Benefits of non-GMO seeds

Purchasing organic seeds ensures that what you put in your garden is clean and has never been exposed to toxic chemicals. They haven’t been modified to withstand harmful chemicals, and they don’t encourage the growth of superweeds or supercritters. Check out more benefits of non-GMO seeds here.

Step 5: Start Planting Your Garden

You might have seen a variety of ways to plant, including the traditional long, straight rows. Our advice is to plant your garden your way by considering how you access the garden. Traditional long-row gardening has the advantage of greater air circulation, ease of picking the vegetables like beans and peas and you can run a small rototiller down the rows to keep weeds in check. But the traditional long, straight rows may not be the best way to plant your garden. Many gardeners prefer to plant in blocks. With blocks, you want each to be no more than three to four feet across so that you can reach into the middle from the path. 

That’s the key! Plant your garden knowing that you will never walk on the planted area. You plant each block with adequate space between each plant to allow it to grow to maturity without being crowded. The planting area is not compacted from walking on it, so the weeds pull easily. You will only fertilize and water the planting blocks, saving time and money. In other words, you plant much like you would a raised bed garden.

Another piece of advice: Read the back of your seed packet. It will tell you when to plant seeds, how deep the seeds should be planted and how long it will take for the seeds to germinate. Most seeds are planted after the last frost, but there are some that can tolerate a little cold like spinach and peas. Also, you may want to plant for a fall crop as well as the early summer crop for plants that don’t like the heat of summer. Plant a second fall crop of lettuce, spinach and broccoli.

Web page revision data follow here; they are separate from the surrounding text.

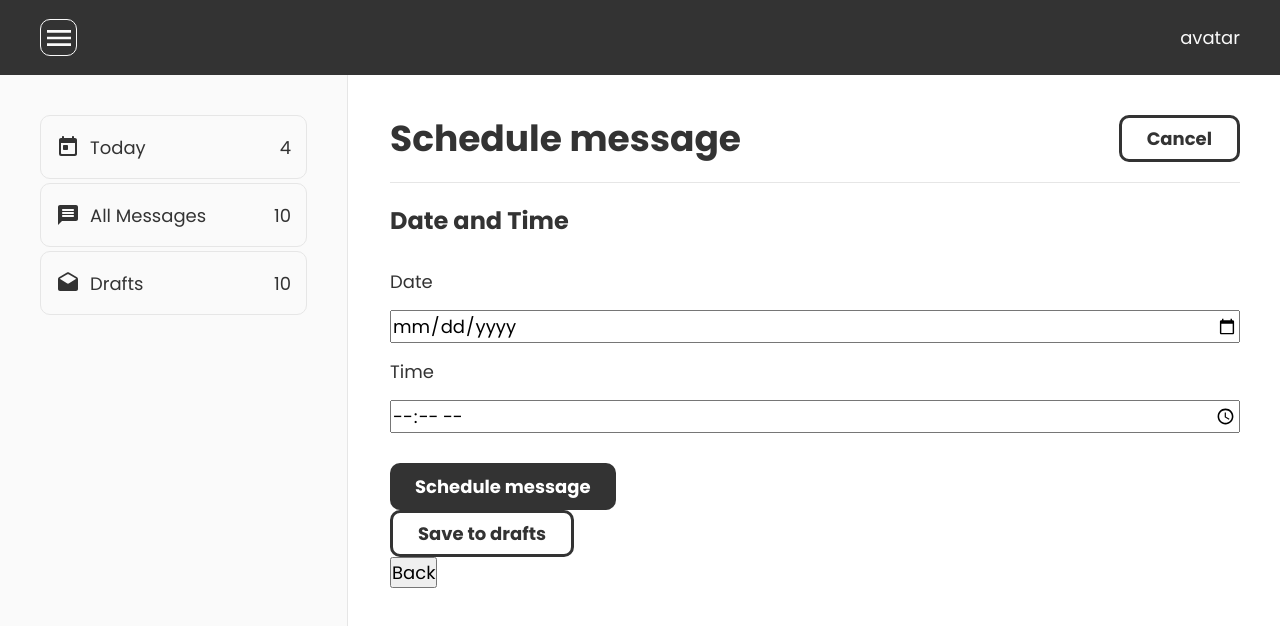
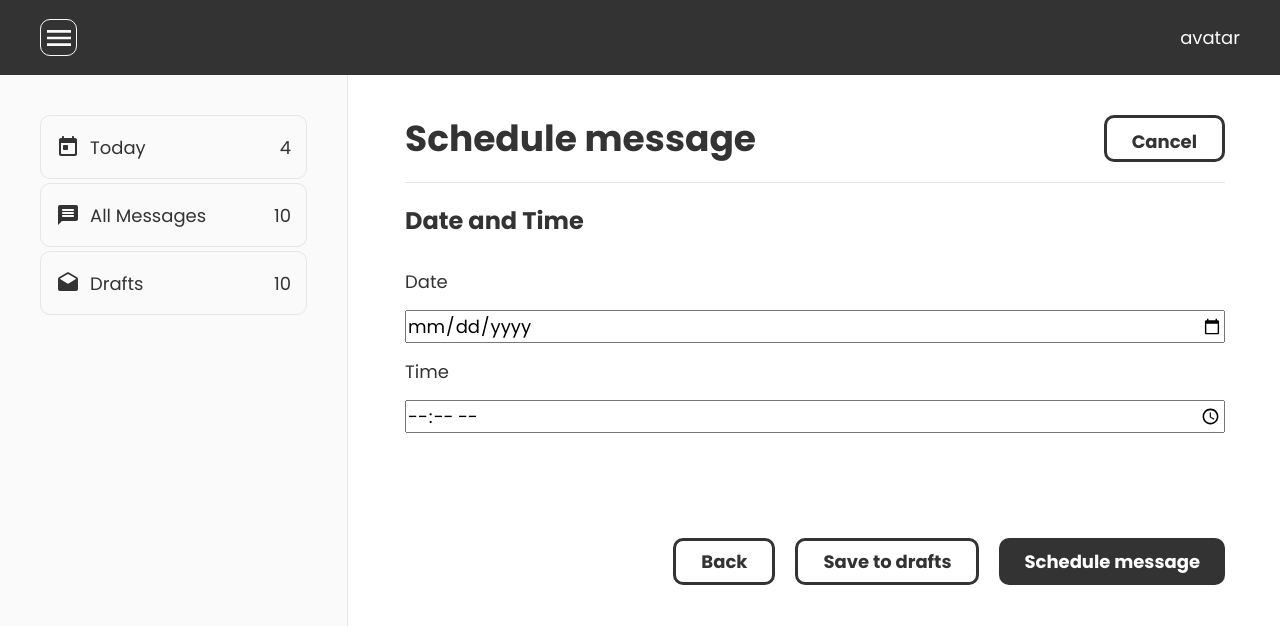
Before and after one commit to Ngoakor12/message-robot, a React (Create React App) app: page /schedule/time in a window 1280 px wide. Shown: the top 626 px of the page. Built offline with nearby package versions, Linux system fonts and the light colour scheme.

Commit message:
chore: schedule message components progress

```diff
--- a/src/App.css
+++ b/src/App.css
@@ -74,6 +74,11 @@ code {
   position: relative;
   top: 75px;
 }
+.main-section{
+  display: flex;
+  /* align-items: center;
+  max-width: 1000px; */
+}
 
 .navigation {
   background-color: var(--background-2);
@@ -92,6 +97,10 @@ code {
 .active-navigation {
   display: flex;
   z-index: 20;
+}
+
+.remove-nav {
+  display: none;
 }
 
 .nav-item {
@@ -210,16 +219,14 @@ code {
   font-size: 1.8rem;
 }
 
-button{
+button {
   font-family: "Poppins", sans-serif;
   font-size: 1.8rem;
-
 }
-
 
 /* Forms */
 
-.schedule-messages-form{
+.schedule-messages-form {
   display: flex;
   flex-direction: column;
 }
@@ -250,24 +257,27 @@ input[type="text"],
 input[type="tel"],
 input[type="email"] {
   height: 50px;
-  padding: 10px 20px;
+  padding: 10px 15px;
   margin-top: 10px;
   border: none;
   border: 1px solid var(--dark-gray);
   border-radius: var(--border-radius);
 }
 
-#email,#phone{
+#email,
+#phone {
   margin-right: 8px;
 }
 
-.form-text-wrapper{
+.form-text-wrapper {
   display: flex;
   flex-direction: column;
   gap: 10px;
 }
 
-.form-name label,.recipient-contact-wrapper label,.form-text-wrapper> label{
+.form-name label,
+.recipient-contact-wrapper label,
+.form-text-wrapper > label {
   font-weight: 700;
 }
 
@@ -284,7 +294,7 @@ input[type="email"] {
   flex-direction: column;
 }
 
-.form-btns{
+.form-btns {
   display: flex;
   flex-direction: row;
   justify-content: flex-end;
@@ -292,7 +302,7 @@ input[type="email"] {
   flex-wrap: wrap;
 }
 
-.cancel-btn{
+.cancel-btn {
   font-weight: 700;
   height: 47px;
   padding: 0 25px;
@@ -302,25 +312,25 @@ input[type="email"] {
   border-radius: var(--border-radius);
 }
 
-.primary-btn{
+.primary-btn {
   color: var(--background-1);
   background-color: var(--dark-gray);
   text-decoration: none;
   font-weight: 700;
-  padding:10px 25px;
+  padding: 10px 25px;
   border: 0;
   border-radius: var(--border-radius);
   cursor: pointer;
 }
 
-.secondary-btn{
+.secondary-btn {
   display: flex;
   align-items: center;
   color: var(--dark-gray);
   text-decoration: none;
   font-weight: 700;
   height: 47px;
-  padding:10px 25px;
+  padding: 10px 25px;
   background: none;
   border: 0;
   border: 3px solid var(--dark-gray);
@@ -328,19 +338,93 @@ input[type="email"] {
   cursor: pointer;
 }
 
+.form-btns.main {
+  flex-direction: row-reverse;
+  justify-content: flex-start;
+}
+.form-btns.exception {
+  flex-direction: row-reverse;
+  justify-content: flex-start;
+}
+
+.form-btns.main > * {
+  width: 100%;
+  justify-content: center;
+}
+.form-btns.exception > * {
+  display: flex;
+  justify-content: center;
+  width: 100%;
+}
+
+
+.secondary-btn.cancel-btn{
+  display: flex;
+  align-items: center;
+  display: none;
+}
+
+.top-secondary-btn{
+  display: flex;
+  align-items: center;
+  color: var(--dark-gray);
+  text-decoration: none;
+  font-weight: 700;
+  height: 47px;
+  padding: 10px 25px;
+  background: var(--background-1);
+  border: 0;
+  border: 3px solid var(--dark-gray);
+  border-radius: var(--border-radius);
+  cursor: pointer;
+  position: fixed;
+  align-self: flex-end;
+}
+
 /* Medium screens */
-@media only screen and (min-width: 700px) {
+@media only screen and (min-width: 630px) {
+  /* .form-btns.main{
+    flex-direction: row;
+    justify-content: flex-start;
+  }
+  .form-btns.exception{
+    flex-direction: row;
+    justify-content: flex-start;
+  } */
+
+  /* .form-btns.exception>*{
+    display: flex;
+    justify-content: center;
+    width: auto;
+  } */
+}
+
+@media only screen and (min-width: 730px) {
   .schedule-message-btn.main-section-btn {
     display: block;
   }
   .schedule-message-btn.bottom-section-btn {
     display: none;
   }
+  .form-btns.main > * {
+    width: auto;
+  }
+  .form-btns.exception > * {
+    width: auto;
+    /* justify-content: center; */
+  }
+  .top-secondary-btn{
+    display: none;
+  }
+  .secondary-btn.cancel-btn{
+    display: block;
+  }
+
 }
 
 /* Larger screens */
 
-@media only screen and (min-width: 950px) {
+@media only screen and (min-width: 1020px) {
   #root {
     width: 100%;
     display: flex;
@@ -365,9 +449,16 @@ input[type="email"] {
   }
 
   .main-section {
-    max-width: 1000px;
+    max-width: 900px;
     width: 100%;
     margin-left: 350px;
     min-height: calc(100vh - 75px);
   }
+
+  .main-nav-removed {
+    max-width: 900px;
+    width: 100%;
+    margin-left: 0;
+    min-height: calc(100vh - 75px);
+  }
 }
--- a/src/components/Home.js
+++ b/src/components/Home.js
@@ -13,6 +13,7 @@ import DateAndTimeForm from "./SheduleMessage/DateAndTimeForm";
 
 function Home() {
   const [isMenuOpen, setIsMenuOpen] = useState(false);
+  const [isNavRemoved, setIsNavRemoved] = useState(false);
 
   function toggleNavMenu() {
     setIsMenuOpen((prevIsMenuOpen) => !prevIsMenuOpen);
@@ -20,6 +21,14 @@ function Home() {
   function closeNav() {
     setIsMenuOpen((prevIsMenuOpen) => !prevIsMenuOpen);
   }
+  function removeNav() {
+    setIsNavRemoved(true);
+  }
+  function addNav() {
+    setIsNavRemoved(false);
+  }
+
+  console.log(isNavRemoved);
 
   return (
     <>
@@ -28,17 +37,41 @@ function Home() {
         <Navigation
           isMenuOpen={isMenuOpen}
           closeNav={closeNav}
-          buttonPosition={"side"}
+          // buttonPosition={"side"}
+          isNavRemoved={isNavRemoved}
+          addNav={addNav}
         />
-        <section className="main-section">
+        <section
+          className={
+            isNavRemoved ? "main-section main-nav-removed" : "main-section"
+          }
+        >
           <Routes>
-            <Route exact path="/today" element={<Today />} />
-            <Route path="/messages" element={<AllMessages />} />
-            <Route path="/drafts" element={<Drafts />} />
+            <Route
+              exact
+              path="/today"
+              element={
+                <Today removeNav={removeNav} isNavRemoved={isNavRemoved} />
+              }
+            />
+            <Route
+              path="/messages"
+              element={<AllMessages removeNav={removeNav} />}
+            />
+            <Route path="/drafts" element={<Drafts removeNav={removeNav} />} />
             <Route path="/schedule" element={<ScheduleMessage />} />
-            <Route path="/schedule/recipient" element={<RecipientForm />} />
-            <Route path="/schedule/message" element={<MessageForm />} />
-            <Route path="/schedule/time" element={<DateAndTimeForm />} />
+            <Route
+              path="/schedule/recipient"
+              element={<RecipientForm addNav={addNav} />}
+            />
+            <Route
+              path="/schedule/message"
+              element={<MessageForm addNav={addNav} />}
+            />
+            <Route
+              path="/schedule/time"
+              element={<DateAndTimeForm addNav={addNav} />}
+            />
           </Routes>
         </section>
       </main>
--- a/src/components/SheduleMessage/DateAndTimeForm.js
+++ b/src/components/SheduleMessage/DateAndTimeForm.js
@@ -1,29 +1,42 @@
-function DateAndTimeForm() {
+import { Link } from "react-router-dom";
+
+function DateAndTimeForm({ addNav }) {
   return (
     <>
       <header className="heading">
         <div className="heading-left">
           <h1 className="heading-title">Schedule message</h1>
         </div>
-        <button className="secondary-btn">Cancel</button>
+        <Link to="/today" className="secondary-btn cancel-btn" onClick={addNav}>
+          Cancel
+        </Link>
       </header>
       <hr className="horizontal-divider" />
       <section className="schedule-messages-form">
         <form id="form">
           <h2 className="form-heading">Date and Time</h2>
           <section className="form-body">
-            <label for="date">Date </label>
+            <label htmlFor="date">Date </label>
             <input type="date" id="date" name="date" />
-            <label for="time">Time </label>
+            <label htmlFor="time">Time </label>
             <input type="time" id="time" name="time" />
           </section>
-          <section>
+          <section className="form-btns main">
             <button className="primary-btn">Schedule message</button>
             <button className="secondary-btn">Save to drafts</button>
-            <button>Back</button>
+            <Link to="/schedule/message" className="secondary-btn">
+              Back
+            </Link>
           </section>
         </form>
       </section>
+      <Link
+        to="/today"
+        className="top-secondary-btn"
+        onClick={addNav}
+      >
+        Cancel
+      </Link>
     </>
   );
 }
--- a/src/components/SheduleMessage/MessageForm.js
+++ b/src/components/SheduleMessage/MessageForm.js
@@ -1,32 +1,45 @@
 import { Link } from "react-router-dom";
 
-function MessageForm() {
+function MessageForm({ addNav }) {
   return (
     <>
       <header className="heading">
         <div className="heading-left">
           <h1 className="heading-title">Schedule message</h1>
         </div>
-        <button className="secondary-btn">Cancel</button>
+        <Link to="/today" className="secondary-btn cancel-btn" onClick={addNav}>
+          Cancel
+        </Link>
       </header>
       <hr className="horizontal-divider" />
       <section className="schedule-messages-form">
         <form id="form">
           <h2 className="form-heading">Message</h2>
           <section className="form-body">
-            <label for="subject">Subject </label>
+            <label htmlFor="subject">Subject </label>
             <input type="text" id="subject" name="subject" />
-            <label for="message">Message </label>
+            <label htmlFor="message">Message </label>
             <input type="text" id="message" name="message" />
-            <label for="sender">From </label>
+            <label htmlFor="sender">From </label>
             <input type="text" id="sender" name="sender" />
           </section>
-          <section className="form-btns">
-            <Link to="/schedule/recipient" className="secondary-btn">Back</Link>
-            <Link to="/schedule/time" className="primary-btn">Next</Link>
+          <section className="form-btns exception">
+            <Link to="/schedule/time" className="primary-btn">
+              Next
+            </Link>
+            <Link to="/schedule/recipient" className="secondary-btn">
+              Back
+            </Link>
           </section>
         </form>
       </section>
+      <Link
+        to="/today"
+        className="top-secondary-btn"
+        onClick={addNav}
+      >
+        Cancel
+      </Link>
     </>
   );
 }
--- a/src/components/SheduleMessage/RecipientForm.js
+++ b/src/components/SheduleMessage/RecipientForm.js
@@ -1,13 +1,15 @@
 import { Link } from "react-router-dom";
 
-function RecipientForm() {
+function RecipientForm({ addNav, isNavRemoved }) {
   return (
     <>
       <header className="heading">
         <div className="heading-left">
           <h1 className="heading-title">Schedule message</h1>
         </div>
-        <button className="secondary-btn">Cancel</button>
+        <Link to="/today" className="secondary-btn cancel-btn" onClick={addNav}>
+          Cancel
+        </Link>
       </header>
       <hr className="horizontal-divider" />
       <section className="schedule-messages-form">
@@ -15,7 +17,7 @@ function RecipientForm() {
           <h2 className="form-heading">Recipient Details</h2>
           <section className="form-body">
             <div className="form-text-input form-name">
-              <label for="name">Name </label>
+              <label htmlFor="name">Name </label>
               <input type="text" id="name" placeholder="Name" />
             </div>
             <div className="form-text-wrapper">
@@ -28,7 +30,7 @@ function RecipientForm() {
                     id="email"
                     name="send-method"
                   />
-                  <label for="email">Email address </label>
+                  <label htmlFor="email">Email address </label>
                 </div>
                 <div className="form-text-input form-phone">
                   <input
@@ -37,7 +39,7 @@ function RecipientForm() {
                     id="phone"
                     name="send-method"
                   />
-                  <label for="phone">Phone number </label>
+                  <label htmlFor="phone">Phone number </label>
                 </div>
               </div>
             </div>
@@ -51,13 +53,20 @@ function RecipientForm() {
               </div> */}
             </div>
           </section>
-          <section className="form-btns">
+          <section className="form-btns exception">
             <Link to="/schedule/message" className="primary-btn">
               Next
             </Link>
           </section>
         </form>
       </section>
+      <Link
+        to="/today"
+        className="top-secondary-btn"
+        onClick={addNav}
+      >
+        Cancel
+      </Link>
     </>
   );
 }
```
Also changed, not shown: src/components/Navigation.js (+10 -2 lines), src/components/Today.js (+17 -6 lines).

Be gentle with your seedlings

Note: If you’re raising seedlings or bought plant seeds, they will need to be “hardened off.” This basically just means you want to get those little baby plants used to the outdoors when they’ve been grown in your home or in a greenhouse.

These plants need to tolerate the sun all day, which is much more powerful than a grow light. They also have to change over from a tender stem and leaves to a woodier stem that can withstand the wind and even a rainstorm. They have to tolerate temperature changes from the heat of the day to the cooler nights. Start by taking your seedlings outside about two weeks before you want them in the garden. Place them in a shady sheltered location and bring them in each night. Gradually increase the amount of exposure to the sun. Do not allow the seedlings to wilt from lack of water. Do not put them outside if the temperature drops. Nighttime temperatures should be 50 degrees or more before you transplant into the garden.

Step 6: Enjoy Your Garden

Keep track of your garden and plants with the From Seed to Spoon app. You'll record planting dates, track weather, pests, and garden successes to make gardening easier and more enjoyable every season.

Get your fridge ready. Now that everything is planted, you’ll have fresh lettuce in a couple of weeks, juicy tomatoes in a couple of months and a whole crop of beautiful flowers to clip and put in your kitchen window. Gardening has a thousand benefits that go beyond food and flowers. And while it may seem like a lot to get started, remember that you can start as small as you like and grow from there.